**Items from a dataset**

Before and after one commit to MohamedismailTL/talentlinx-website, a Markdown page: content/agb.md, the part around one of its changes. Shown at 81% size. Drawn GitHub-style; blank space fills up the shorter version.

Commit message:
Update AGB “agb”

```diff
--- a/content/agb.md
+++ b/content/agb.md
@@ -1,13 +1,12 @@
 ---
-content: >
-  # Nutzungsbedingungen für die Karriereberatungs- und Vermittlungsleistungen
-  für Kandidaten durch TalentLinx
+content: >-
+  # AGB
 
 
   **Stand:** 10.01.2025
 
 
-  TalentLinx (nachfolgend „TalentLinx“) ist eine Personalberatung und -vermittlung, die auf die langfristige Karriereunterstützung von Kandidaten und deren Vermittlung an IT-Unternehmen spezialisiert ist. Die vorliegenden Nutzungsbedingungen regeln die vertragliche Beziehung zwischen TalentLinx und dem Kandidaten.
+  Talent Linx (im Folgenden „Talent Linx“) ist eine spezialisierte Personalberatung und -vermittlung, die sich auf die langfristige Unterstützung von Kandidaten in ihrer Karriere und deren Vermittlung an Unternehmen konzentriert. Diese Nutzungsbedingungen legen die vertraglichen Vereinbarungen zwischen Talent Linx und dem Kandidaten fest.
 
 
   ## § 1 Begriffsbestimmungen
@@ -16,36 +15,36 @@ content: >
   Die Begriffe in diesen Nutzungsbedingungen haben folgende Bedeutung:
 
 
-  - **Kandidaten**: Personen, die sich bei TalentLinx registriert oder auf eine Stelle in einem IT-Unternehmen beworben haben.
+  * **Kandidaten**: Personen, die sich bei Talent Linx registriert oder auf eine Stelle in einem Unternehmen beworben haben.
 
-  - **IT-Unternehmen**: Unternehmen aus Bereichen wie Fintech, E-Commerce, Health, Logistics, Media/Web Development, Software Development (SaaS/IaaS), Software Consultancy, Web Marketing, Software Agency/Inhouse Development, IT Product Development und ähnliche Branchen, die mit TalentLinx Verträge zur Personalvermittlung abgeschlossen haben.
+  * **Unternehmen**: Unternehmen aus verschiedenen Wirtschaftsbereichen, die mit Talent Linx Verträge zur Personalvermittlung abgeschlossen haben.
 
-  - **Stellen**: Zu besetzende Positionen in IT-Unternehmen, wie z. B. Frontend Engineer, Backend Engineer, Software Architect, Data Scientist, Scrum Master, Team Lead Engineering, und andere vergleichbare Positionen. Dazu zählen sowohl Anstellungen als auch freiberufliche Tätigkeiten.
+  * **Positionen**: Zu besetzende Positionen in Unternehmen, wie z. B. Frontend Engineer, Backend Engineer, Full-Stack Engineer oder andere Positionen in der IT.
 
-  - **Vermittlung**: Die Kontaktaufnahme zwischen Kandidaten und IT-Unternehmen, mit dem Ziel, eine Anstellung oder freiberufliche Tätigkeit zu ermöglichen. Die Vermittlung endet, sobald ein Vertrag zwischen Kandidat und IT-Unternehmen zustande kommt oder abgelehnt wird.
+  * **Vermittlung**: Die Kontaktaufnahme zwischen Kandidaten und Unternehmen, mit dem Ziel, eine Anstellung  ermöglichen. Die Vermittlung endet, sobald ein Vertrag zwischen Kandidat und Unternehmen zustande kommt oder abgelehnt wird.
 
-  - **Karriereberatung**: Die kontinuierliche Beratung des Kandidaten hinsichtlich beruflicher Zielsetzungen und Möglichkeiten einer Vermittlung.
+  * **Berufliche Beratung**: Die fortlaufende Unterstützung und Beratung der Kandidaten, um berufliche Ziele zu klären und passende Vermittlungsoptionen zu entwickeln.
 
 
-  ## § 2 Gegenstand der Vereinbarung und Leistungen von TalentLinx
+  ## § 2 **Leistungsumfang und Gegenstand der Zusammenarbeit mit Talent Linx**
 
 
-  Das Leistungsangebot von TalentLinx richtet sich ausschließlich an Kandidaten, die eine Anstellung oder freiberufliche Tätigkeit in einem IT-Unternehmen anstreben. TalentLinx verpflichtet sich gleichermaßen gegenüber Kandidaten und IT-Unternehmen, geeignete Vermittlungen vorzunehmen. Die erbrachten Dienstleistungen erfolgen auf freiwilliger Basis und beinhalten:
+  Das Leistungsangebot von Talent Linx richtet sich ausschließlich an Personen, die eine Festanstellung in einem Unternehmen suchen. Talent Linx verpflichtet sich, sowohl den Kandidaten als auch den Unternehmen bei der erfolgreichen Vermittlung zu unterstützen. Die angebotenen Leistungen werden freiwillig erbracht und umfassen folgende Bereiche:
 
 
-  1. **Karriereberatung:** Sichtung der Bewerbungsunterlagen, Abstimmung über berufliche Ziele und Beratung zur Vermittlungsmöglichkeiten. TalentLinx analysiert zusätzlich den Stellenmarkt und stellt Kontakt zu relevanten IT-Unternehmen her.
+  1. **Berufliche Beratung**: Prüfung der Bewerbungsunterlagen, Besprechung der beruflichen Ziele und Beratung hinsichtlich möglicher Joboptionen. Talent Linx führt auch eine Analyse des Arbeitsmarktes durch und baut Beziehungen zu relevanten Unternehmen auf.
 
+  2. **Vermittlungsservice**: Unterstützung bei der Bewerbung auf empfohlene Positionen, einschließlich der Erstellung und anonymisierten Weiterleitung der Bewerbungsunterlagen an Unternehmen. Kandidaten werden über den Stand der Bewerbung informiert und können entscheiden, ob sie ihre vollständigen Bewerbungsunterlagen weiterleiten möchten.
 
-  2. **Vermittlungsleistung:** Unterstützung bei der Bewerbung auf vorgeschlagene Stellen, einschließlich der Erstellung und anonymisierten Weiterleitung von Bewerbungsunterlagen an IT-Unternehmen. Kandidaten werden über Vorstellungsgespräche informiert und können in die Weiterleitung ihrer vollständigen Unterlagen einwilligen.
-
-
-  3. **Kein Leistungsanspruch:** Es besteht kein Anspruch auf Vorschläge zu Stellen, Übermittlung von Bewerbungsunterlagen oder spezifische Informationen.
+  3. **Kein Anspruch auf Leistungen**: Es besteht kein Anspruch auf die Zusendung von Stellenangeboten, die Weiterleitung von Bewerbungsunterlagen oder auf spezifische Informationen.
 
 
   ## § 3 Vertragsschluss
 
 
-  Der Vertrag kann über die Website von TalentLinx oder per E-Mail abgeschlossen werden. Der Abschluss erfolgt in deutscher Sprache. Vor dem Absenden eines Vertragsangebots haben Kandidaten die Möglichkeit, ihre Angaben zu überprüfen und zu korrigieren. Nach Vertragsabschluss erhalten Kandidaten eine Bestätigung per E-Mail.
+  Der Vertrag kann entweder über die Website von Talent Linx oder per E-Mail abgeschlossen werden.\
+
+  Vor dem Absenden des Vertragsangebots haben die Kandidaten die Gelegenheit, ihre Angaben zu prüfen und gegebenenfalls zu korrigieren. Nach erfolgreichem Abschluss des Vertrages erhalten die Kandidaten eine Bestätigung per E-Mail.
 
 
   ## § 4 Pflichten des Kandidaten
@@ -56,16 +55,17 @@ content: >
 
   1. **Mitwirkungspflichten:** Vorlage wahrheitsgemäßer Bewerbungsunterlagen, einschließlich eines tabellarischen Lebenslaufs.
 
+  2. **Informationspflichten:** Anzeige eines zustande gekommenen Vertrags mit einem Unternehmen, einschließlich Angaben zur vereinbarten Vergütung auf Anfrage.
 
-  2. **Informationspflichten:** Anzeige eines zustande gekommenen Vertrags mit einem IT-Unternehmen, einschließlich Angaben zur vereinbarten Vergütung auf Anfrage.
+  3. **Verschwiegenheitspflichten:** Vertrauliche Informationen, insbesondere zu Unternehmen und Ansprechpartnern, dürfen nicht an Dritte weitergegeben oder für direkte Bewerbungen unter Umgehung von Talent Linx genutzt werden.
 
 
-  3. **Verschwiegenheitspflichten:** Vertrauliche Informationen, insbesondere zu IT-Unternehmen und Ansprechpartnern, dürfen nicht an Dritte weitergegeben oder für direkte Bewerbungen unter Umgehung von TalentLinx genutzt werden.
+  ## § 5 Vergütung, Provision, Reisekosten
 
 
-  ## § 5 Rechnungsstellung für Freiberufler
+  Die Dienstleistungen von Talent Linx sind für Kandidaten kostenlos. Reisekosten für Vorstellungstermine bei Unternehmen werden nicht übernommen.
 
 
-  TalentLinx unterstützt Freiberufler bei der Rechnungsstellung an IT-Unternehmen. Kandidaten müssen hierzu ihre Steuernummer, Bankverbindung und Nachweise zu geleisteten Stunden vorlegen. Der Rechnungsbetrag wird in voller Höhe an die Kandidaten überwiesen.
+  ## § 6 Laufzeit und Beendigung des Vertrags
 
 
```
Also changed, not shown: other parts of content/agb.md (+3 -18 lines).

**WHAT IS BEING ASKED**
Copy out every line above where "Bewerbungsunterlagen" is present.

**ANSWER TO THE EXERCISE**
-  1. **Karriereberatung:** Sichtung der Bewerbungsunterlagen, Abstimmung über berufliche Ziele und Beratung zur Vermittlungsmöglichkeiten. TalentLinx analysiert zusätzlich den Stellenmarkt und stellt Kontakt zu relevanten IT-Unternehmen her.
+  1. **Berufliche Beratung**: Prüfung der Bewerbungsunterlagen, Besprechung der beruflichen Ziele und Beratung hinsichtlich möglicher Joboptionen. Talent Linx führt auch eine Analyse des Arbeitsmarktes durch und baut Beziehungen zu relevanten Unternehmen auf.
+  2. **Vermittlungsservice**: Unterstützung bei der Bewerbung auf empfohlene Positionen, einschließlich der Erstellung und anonymisierten Weiterleitung der Bewerbungsunterlagen an Unternehmen. Kandidaten werden über den Stand der Bewerbung informiert und können entscheiden, ob sie ihre vollständigen Bewerbungsunterlagen weiterleiten möchten.
-  2. **Vermittlungsleistung:** Unterstützung bei der Bewerbung auf vorgeschlagene Stellen, einschließlich der Erstellung und anonymisierten Weiterleitung von Bewerbungsunterlagen an IT-Unternehmen. Kandidaten werden über Vorstellungsgespräche informiert und können in die Weiterleitung ihrer vollständigen Unterlagen einwilligen.
-  3. **Kein Leistungsanspruch:** Es besteht kein Anspruch auf Vorschläge zu Stellen, Übermittlung von Bewerbungsunterlagen oder spezifische Informationen.
+  3. **Kein Anspruch auf Leistungen**: Es besteht kein Anspruch auf die Zusendung von Stellenangeboten, die Weiterleitung von Bewerbungsunterlagen oder auf spezifische Informationen.
   1. **Mitwirkungspflichten:** Vorlage wahrheitsgemäßer Bewerbungsunterlagen, einschließlich eines tabellarischen Lebenslaufs.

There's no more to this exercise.